Waking up to discover that your body is made of metal would be an unpleasant and disorienting situation, I am sure.
I have never been in such a situation.
When I woke up, I was in someone else’s body. The fact that it was made of metal didn’t register with me until later, after I’d woken up. So it’s a completely different situation.
Unpleasant? Yes. Disorienting? Yes.
The same? No.
My thinking has been somewhat binary like that since it… happened. Whatever “it” is. Though, when I concentrate, I realize that it makes no sense. I am still the same… Ah, hell. The same “spirit” as I always was. Simply being in the body of some kind of robot or android doesn’t mean that I’m going to start slowly losing my humanity as I adapt to this new form.
No, noticing that “my” body was made of metal took longer to than I care to admit. It wasn’t very long, but still longer than &c, &c. The first thing I noticed was that the body is female. Well, as female as an android body can be. Which is pretty female, frankly, not that such things are on a sliding scale.
This is, itself, neither good nor bad. I suppose. Not by comparison, at least.
I feel as though I’m starting more to wallow in self-pity than to describe my situation. Though, maybe that’s a good sign. After all, what behavior is more human than wallowing in self-pity? But, no, no. Focus.
After I had settled down from the initial panic, I began to examine my surroundings.
Cold. Clinical. Industrial. A laboratory, but not the chemistry kind, with bubbling beakers and tubes everywhere. The kind that could clearly have built a body like this one.
There was only one window in the whole, large room. It was inset into a wall high up in one corner. Too high to jump, I thought, but I remembered that I was basing that on an assumption that may be false.
It was not too high.
From a standing start, I was able to jump… at least three times my height straight up, and grabbed at the edge of the window. Holding myself there effortlessly, I looked out into the city.
I was in Korea.
I hadn’t been. I had been in… where do I live? Why can’t I remember? Doesn’t matter. I’m in Korea now.
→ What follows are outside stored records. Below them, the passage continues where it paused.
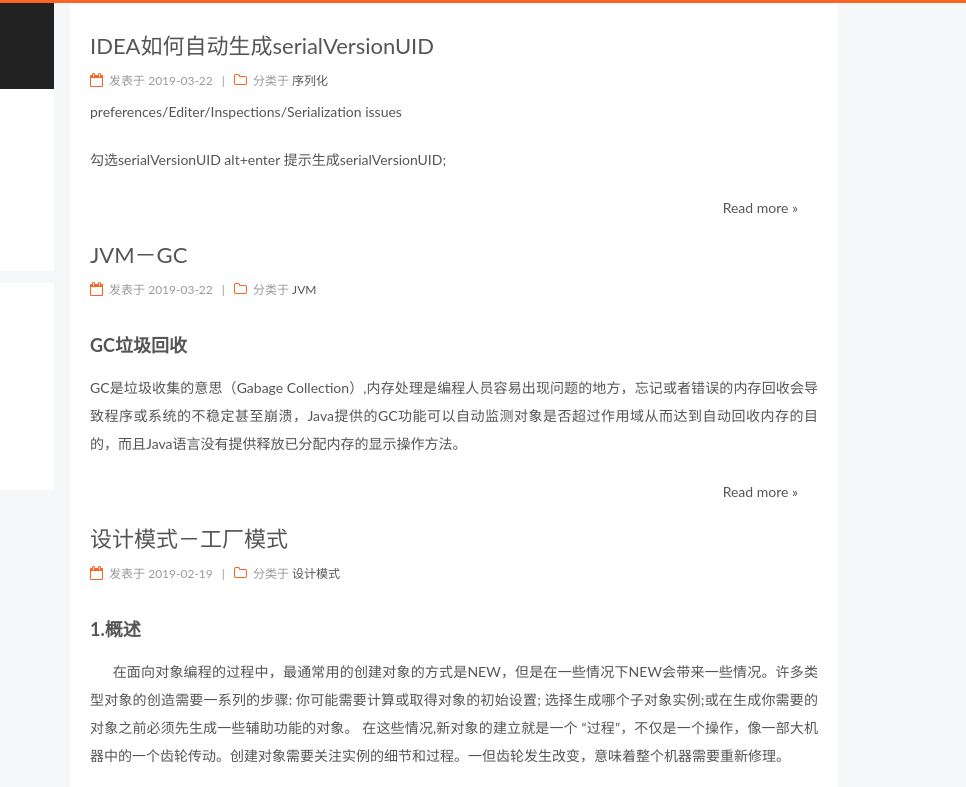
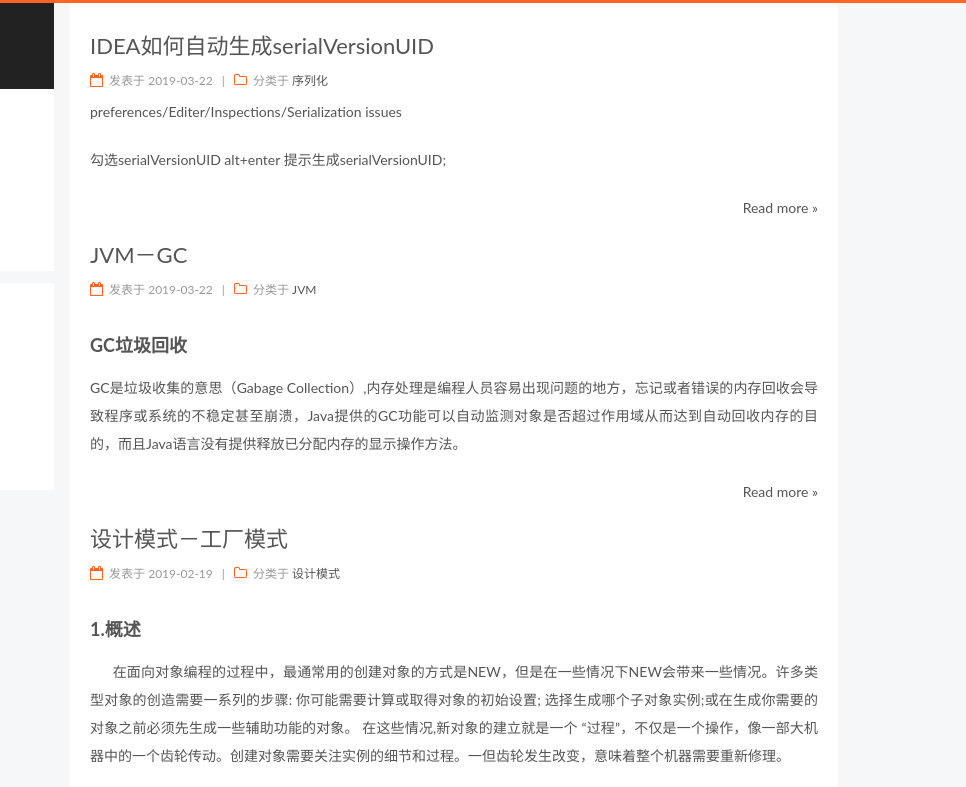
Before and after one commit to marvinwjs/marvinwjs.github.io, a plain HTML site: page index.html in a window 1280 px wide. Shown: the top 787 px of the page, 314-1280 px from the left. Drawn offline with nearby package versions, Linux system fonts and the light colour scheme; some packages are replaced by stand-ins of ours.

Commit message:
样式
样式

```diff
--- a/css/main.css
+++ b/css/main.css
@@ -936,21 +936,6 @@ pre .javascript .function {
 .post-body .tabs .tab-content .tab-pane.active {
   display: block !important;
 }
-.btn {
-  display: inline-block;
-  padding: 0 20px;
-  font-size: 14px;
-  color: #555;
-  background: #fff;
-  /*border: 2px solid #555;*/
-  text-decoration: none;
-  border-radius: 2px;
-  transition-property: background-color;
-  transition-duration: 0.2s;
-  transition-timing-function: ease-in-out;
-  transition-delay: 0s;
-  line-height: 2;
-}
 /*.btn:hover {
   border-color: #222;
   color: #fff;
@@ -959,7 +944,7 @@ pre .javascript .function {
 .btn::before {
   content: "";
   position: absolute;
-
+  width: 100%;
   height: 2px;
   bottom: 0;
   left: 0;
@@ -984,6 +969,7 @@ pre .javascript .function {
 }
 .btn +.btn {
   margin: 0 0 8px 8px;
+  position: relative;
 }
 .btn .fa-fw {
   width: 1.285714285714286em;
```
I could tell because the buildings were covered in Korean writing. It’s called Hangul. Unlike Chinese (or Japanese, which descended from Chinese), it is a writing system that spells out words with letters, like in English, Spanish, French, and the like. The letters are called jamo, and there are currently 24 of them. Korean writing can look like Chinese, kind of, but the resemblance is only superficial. The letters are composed into syllabic blocks for space efficiency, and there are specific rules about what letters go where when that’s done.
It’s a very recent writing system, actually. It was developed in only the mid-15th Century, and has changed very little since then. The king Sejong the Great of the Joseon Dynasty commissioned the language to be created because Chinese was too difficult for the lower classes to learn. It is said of the jamo that
A wise man can acquaint himself with them before the morning is over; a stupid man can learn them in the space of ten days. The anniversary of its creation is celebrated in South Korea each year on 09 October as Hangul Day.
I don’t actually know any Korean, but maybe—since this body was manufactured here—it’s somewhere in… in my memory banks.
It’s still worth escaping either way.
I smashed the window and ran out into the cold night. I know it was cold because I have temperature sensors. I couldn’t actually feel it.
That should make me sad, or nostalgic, or something.
Where is my real body now? Was it burned and destroyed? Is it being frozen for storage?
Does my fate lie in fire or ice?
I just want to be alone.
That’s why I’m at the bottom of this lake. It’s dark and quiet. And I’m unlikely to run into anyone else. Or, rather, just anyone. Since the people I’d run into would be humans, I can’t say “else.” I’m not a member of that set any longer.
I’m sure I’m either nuclear or solar powered, but I haven’t figured out how to determine my battery charge yet. I’ll have to surface eventually—in case it’s solar—but for now…
I just want to be alone.